The USPTO recently issued US Design Patent D859,108 covering a wrench, which is shown below.
Every part of this wrench is shown in broken lines except the U-shaped mouth working portion that is for engaging with another part, such as a nut, bold head, or the like. Therefore, the U-shaped part, shown in solid lines, is the only claimed part of the wrench.
I wonder whether the curvy design of the U-shaped part is functional. Design patents are to be directed to ornamental designs. So, if a design patent is directed to a design that is primarily functional, the patent can be invalid.
However, the standard for invalidating a design patent as directed to primarily functional matter is stringent. See Ethicon Endo-Surgery, Inc. v. Covidien, Inc., 796 F.3d 1312, 1328 (Fed. Cir. 2015). The Federal Circuit Court of Appeals has said that “[w]hen there are several ways to achieve the function of an article of manufacture, the design of the article is more likely to serve a primarily ornamental purpose.” It also said, “[I]f other designs could produce the same or similar functional capabilities, the design of the article in question is likely ornamental, not functional.”

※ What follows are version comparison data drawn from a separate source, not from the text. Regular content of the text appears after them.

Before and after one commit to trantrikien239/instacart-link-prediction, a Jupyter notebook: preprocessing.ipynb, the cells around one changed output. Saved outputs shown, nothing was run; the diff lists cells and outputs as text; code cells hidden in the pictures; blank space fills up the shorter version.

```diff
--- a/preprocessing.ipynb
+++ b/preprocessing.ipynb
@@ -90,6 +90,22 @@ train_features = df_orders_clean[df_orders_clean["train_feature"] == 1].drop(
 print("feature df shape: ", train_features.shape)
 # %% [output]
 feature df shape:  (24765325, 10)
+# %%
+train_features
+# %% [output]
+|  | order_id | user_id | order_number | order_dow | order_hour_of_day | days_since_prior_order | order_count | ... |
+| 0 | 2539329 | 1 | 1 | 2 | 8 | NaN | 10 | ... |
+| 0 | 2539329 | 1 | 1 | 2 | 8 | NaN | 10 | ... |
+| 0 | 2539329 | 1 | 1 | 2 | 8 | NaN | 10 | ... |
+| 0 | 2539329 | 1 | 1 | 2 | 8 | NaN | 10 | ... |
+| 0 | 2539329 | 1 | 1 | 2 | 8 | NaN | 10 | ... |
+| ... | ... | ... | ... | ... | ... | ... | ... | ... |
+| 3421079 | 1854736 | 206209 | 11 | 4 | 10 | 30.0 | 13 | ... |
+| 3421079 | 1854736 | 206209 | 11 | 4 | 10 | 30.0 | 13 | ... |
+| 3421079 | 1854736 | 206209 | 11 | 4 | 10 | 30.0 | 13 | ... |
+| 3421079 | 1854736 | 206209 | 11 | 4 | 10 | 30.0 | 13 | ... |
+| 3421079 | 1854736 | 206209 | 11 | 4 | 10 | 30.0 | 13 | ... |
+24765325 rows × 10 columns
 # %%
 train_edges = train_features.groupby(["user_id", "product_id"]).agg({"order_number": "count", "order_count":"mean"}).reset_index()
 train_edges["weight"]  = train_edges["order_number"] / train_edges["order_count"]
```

Here, I don’t know whether the curvy design of the U-shaped part imparts a functional benefit, or, if so, whether other designs could also achieve that function. However, it is interesting that the only claimed portion of this wrench is the working mouth portion that is for engaging with another part, such as a nut, bolt head, or the like.